Public library funding measure will not be on November ballot

Keizerites who were hoping to have a public library within the city limits in the next couple of years will have to wait – again.

Keizer City Council met in regular session July 5 – at issue was a ballot measure for adding a $1.00 to $2.50 service fee which would have gone toward funding a permanent public library in Keizer.

The council took a vote, and per the recommendation from City Manager Adam Brown, they decided to defer the issue to a later date while the city staff conducts more research.

“There are still a lot of questions unresolved,” said Brown during his presentation to the council. “What’s needed is time and conversation with other organizations.”

Brown said two of the primary questions were exactly at what amount the service fee increase would be set as well as the issue of space at the Keizer Cultural Center.

“Obviously that was one of the purposes of coming back to you today – do you want to fund it at the dollar-fifty level? And then since that time this other level has been discussed and put in front of us,” he said. “Space also came up – [the community library] works remarkably well in the space they are using now, but any type of relationship with CCRLS would challenge that space.”

Brown said other issues presenting difficulties were what he described as “voter mood” surrounding rising prices and a currently unfavorable view toward the cost of government increasing. He also expressed concerns over whether or not there was enough time to put together an effective information campaign ahead of the November election.

“There are very low approval ratings for most of our government services, especially at the federal level,” he said. “With high inflationary prices and low approval levels, I don’t know if the timing is the best to ask voters to make a decision about that.”

Mayor Cathy Clark concurred with Brown, saying she felt there is a burden on city government to closely watch spending at times like this, and to maintain awareness of the dollar’s purchasing power.

“I think this will buy us some time to get a better handle on what all this is going to mean for our ability to provide sustainable services,” she said.
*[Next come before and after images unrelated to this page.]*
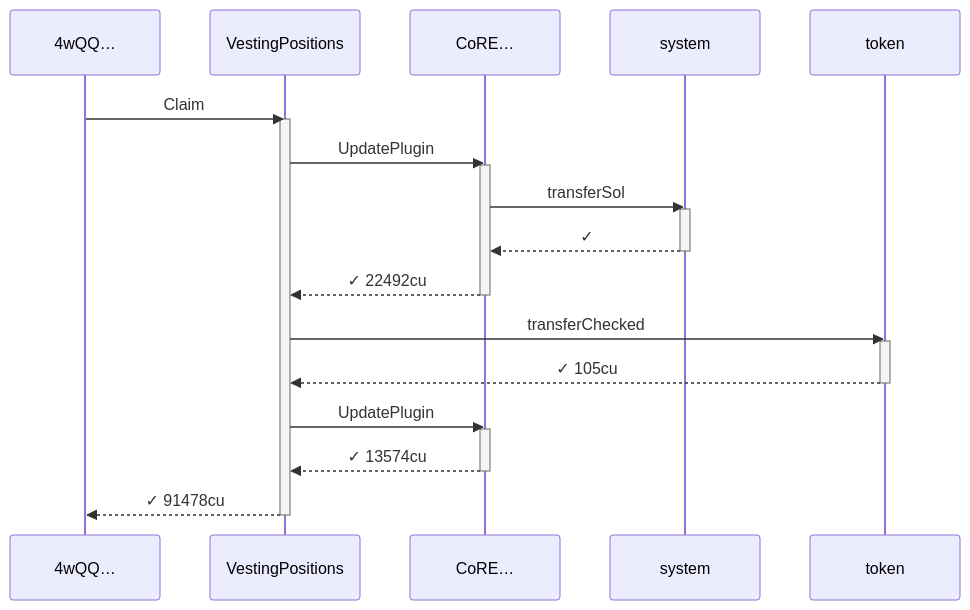
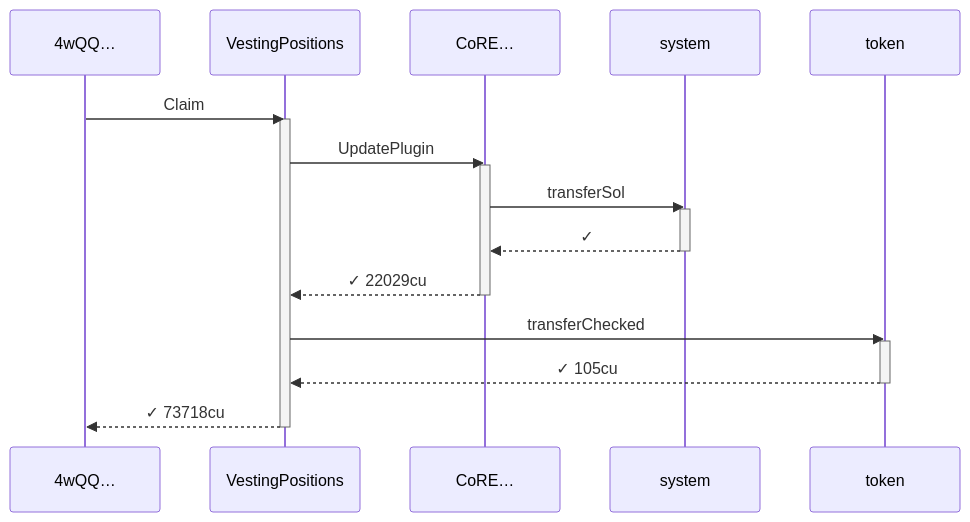
The first of 3 diagrams in babelfish-tests/test-report/final_claim_succeeds_after_collection_unfreeze_toggle.md (cds-turbin3/vesting-position), drawn with Mermaid before and after one commit. The commit also changed other lines of this file and 50 other files, not shown here.

````diff
--- a/babelfish-tests/test-report/final_claim_succeeds_after_collection_unfreeze_toggle.md
+++ b/babelfish-tests/test-report/final_claim_succeeds_after_collection_unfreeze_toggle.md
@@ -5,28 +5,24 @@
 ```mermaid
 sequenceDiagram
     participant p0 as 4wQQ…
     participant p1 as VestingPositions
     participant p2 as CoRE…
     participant p3 as system
     participant p4 as token
     p0->>p1: Claim
     activate p1
     p1->>p2: UpdatePlugin
     activate p2
     p2->>p3: transferSol
     activate p3
     p3-->>p2: ✓
     deactivate p3
-    p2-->>p1: ✓ 22492cu
+    p2-->>p1: ✓ 22029cu
     deactivate p2
     p1->>p4: transferChecked
     activate p4
     p4-->>p1: ✓ 105cu
     deactivate p4
-    p1->>p2: UpdatePlugin
-    activate p2
-    p2-->>p1: ✓ 13574cu
-    deactivate p2
-    p1-->>p0: ✓ 91478cu
+    p1-->>p0: ✓ 73718cu
     deactivate p1
 ```
````
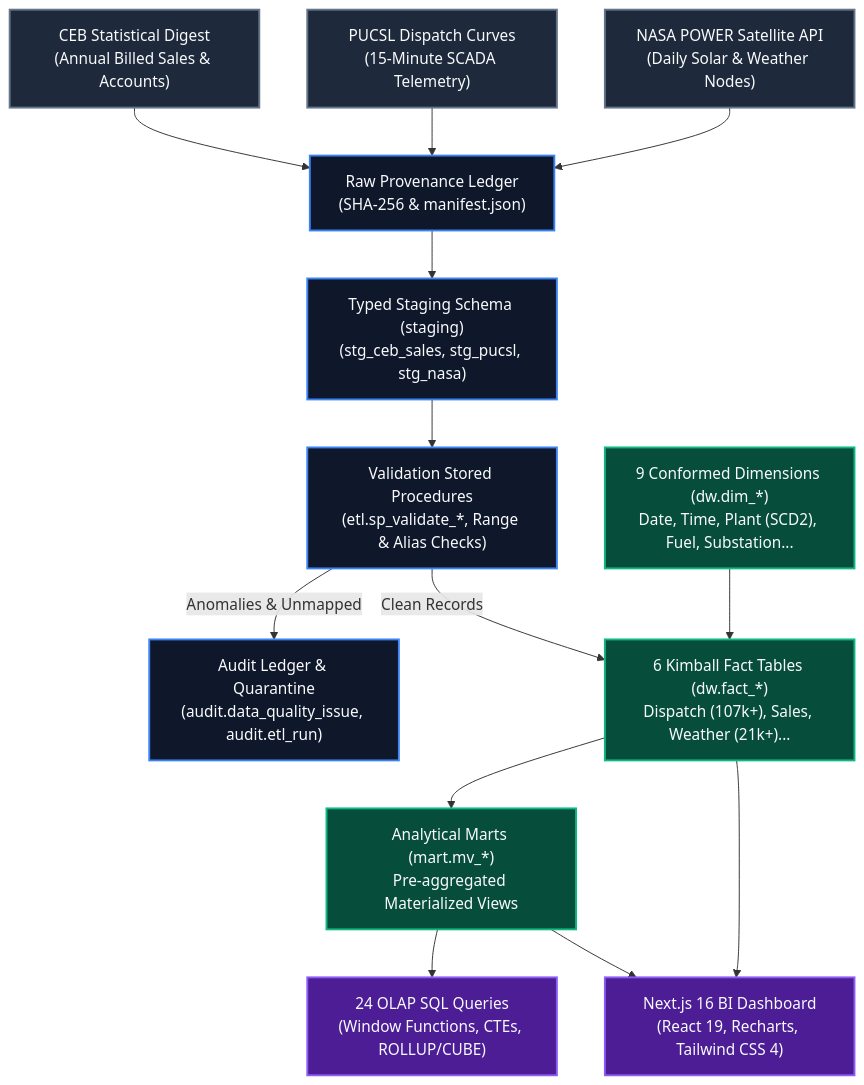
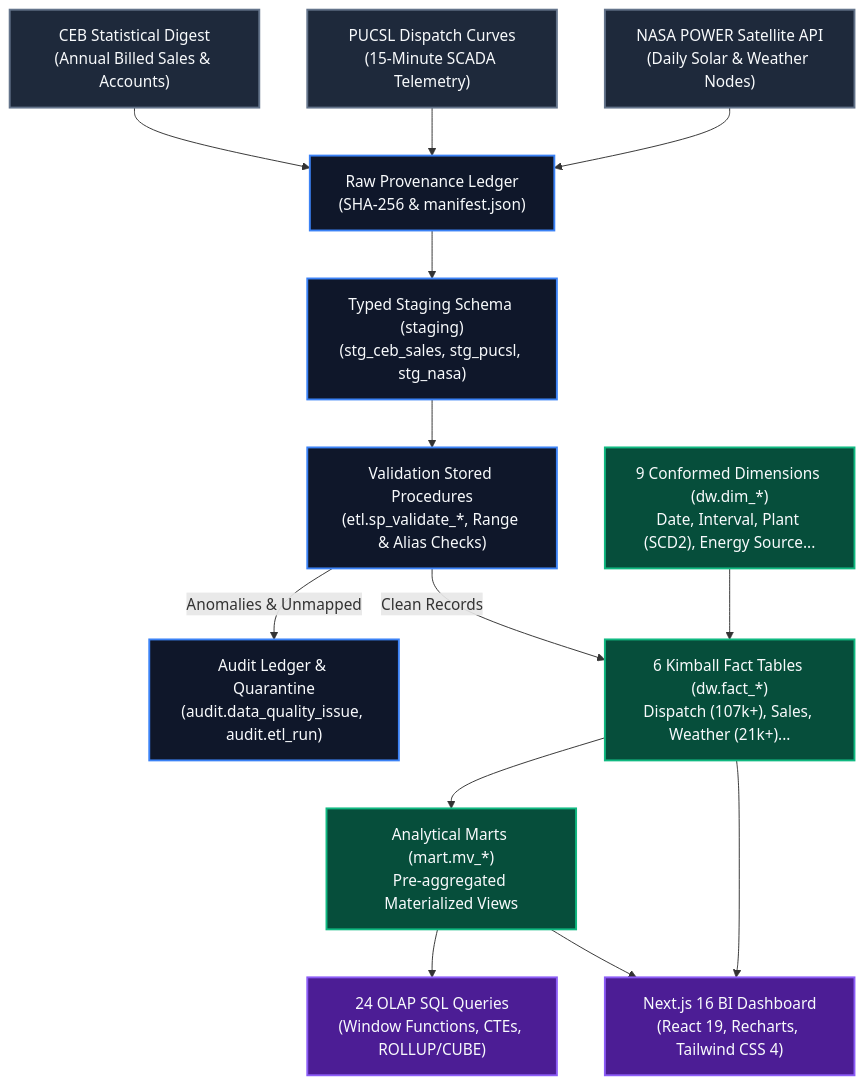
One commit to HajithMohamed/LankaGrid-Analytics changed the diagram in README.md. Above: the diagram before and after it, drawn with Mermaid. The commit also changed other lines of this file and 87 other files, not shown here.

````diff
--- a/README.md
+++ b/README.md
@@ -38,40 +38,40 @@
 ```mermaid
 flowchart TD
     classDef src fill:#1e293b,stroke:#64748b,stroke-width:2px,color:#f8fafc;
     classDef pipe fill:#0f172a,stroke:#3b82f6,stroke-width:2px,color:#f8fafc;
     classDef wh fill:#064e3b,stroke:#10b981,stroke-width:2px,color:#f8fafc;
     classDef app fill:#4c1d95,stroke:#8b5cf6,stroke-width:2px,color:#f8fafc;
 
     %% Data Sources
     S1["CEB Statistical Digest<br/>(Annual Billed Sales & Accounts)"]:::src
     S2["PUCSL Dispatch Curves<br/>(15-Minute SCADA Telemetry)"]:::src
     S3["NASA POWER Satellite API<br/>(Daily Solar & Weather Nodes)"]:::src
 
     %% Processing Pipeline
     P1["Raw Provenance Ledger<br/>(SHA-256 & manifest.json)"]:::pipe
     P2["Typed Staging Schema (staging)<br/>(stg_ceb_sales, stg_pucsl, stg_nasa)"]:::pipe
     P3["Validation Stored Procedures<br/>(etl.sp_validate_*, Range & Alias Checks)"]:::pipe
     P4["Audit Ledger & Quarantine<br/>(audit.data_quality_issue, audit.etl_run)"]:::pipe
 
     %% Warehouse Core
-    W1["9 Conformed Dimensions (dw.dim_*)<br/>Date, Time, Plant (SCD2), Fuel, Substation..."]:::wh
+    W1["9 Conformed Dimensions (dw.dim_*)<br/>Date, Interval, Plant (SCD2), Energy Source..."]:::wh
     W2["6 Kimball Fact Tables (dw.fact_*)<br/>Dispatch (107k+), Sales, Weather (21k+)..."]:::wh
     W3["Analytical Marts (mart.mv_*)<br/>Pre-aggregated Materialized Views"]:::wh
 
     %% Consumption Layer
     A1["24 OLAP SQL Queries<br/>(Window Functions, CTEs, ROLLUP/CUBE)"]:::app
     A2["Next.js 16 BI Dashboard<br/>(React 19, Recharts, Tailwind CSS 4)"]:::app
 
     S1 --> P1
     S2 --> P1
     S3 --> P1
     P1 --> P2
     P2 --> P3
     P3 -->|Clean Records| W2
     P3 -->|Anomalies & Unmapped| P4
     W1 --> W2
     W2 --> W3
     W3 --> A1
     W3 --> A2
     W2 --> A2
 ```
````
Councilor Laura Reid, who was originally opposed to putting the measure on the November ballot, was the only “no” vote on July 5. Reid initially wanted the issue decided by the council in the same way the police fee was added, but a work group which she chaired decided to recommend a ballot measure, instead.

Councilor Dan Kohler, who also served on that task force, took time to explain his position in detail and offered a compromise to be discussed at a later meeting.

“I’m certainly not against the library, but we don’t have something that we can sell to the public right now on a ballot,” he said. “I think one of the things staff needs to look at is funding the library at a $60,000 per-year basis from ARPA funds, temporarily – giving them a bonus of $15,000 for a grant writer who can take a look at what’s going on with that.”